Your task: Everything in the entries except the pictures must be repeated exactly.

==================================================

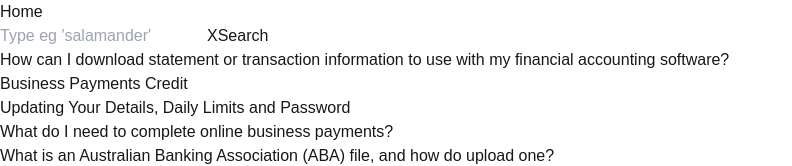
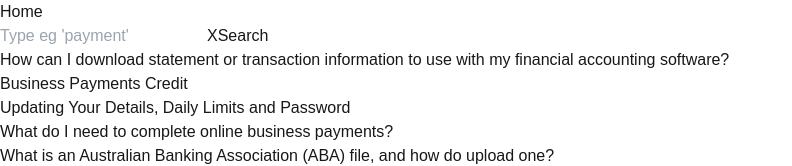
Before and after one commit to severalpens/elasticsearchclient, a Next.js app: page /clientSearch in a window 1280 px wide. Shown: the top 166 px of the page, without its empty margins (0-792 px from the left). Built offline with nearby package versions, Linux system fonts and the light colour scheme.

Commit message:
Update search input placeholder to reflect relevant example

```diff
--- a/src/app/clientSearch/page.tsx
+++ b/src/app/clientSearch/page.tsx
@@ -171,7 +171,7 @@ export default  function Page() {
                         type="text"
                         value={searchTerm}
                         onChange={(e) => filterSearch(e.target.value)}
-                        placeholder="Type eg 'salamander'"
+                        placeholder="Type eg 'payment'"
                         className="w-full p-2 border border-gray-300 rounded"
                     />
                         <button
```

==================================================

Solution for this exercise:
Before and after one commit to severalpens/elasticsearchclient, a Next.js app: page /clientSearch in a window 1280 px wide. Shown: the top 166 px of the page, without its empty margins (0-792 px from the left). Built offline with nearby package versions, Linux system fonts and the light colour scheme.

Commit message:
Update search input placeholder to reflect relevant example

```diff
--- a/src/app/clientSearch/page.tsx
+++ b/src/app/clientSearch/page.tsx
@@ -171,7 +171,7 @@ export default  function Page() {
                         type="text"
                         value={searchTerm}
                         onChange={(e) => filterSearch(e.target.value)}
-                        placeholder="Type eg 'salamander'"
+                        placeholder="Type eg 'payment'"
                         className="w-full p-2 border border-gray-300 rounded"
                     />
                         <button
```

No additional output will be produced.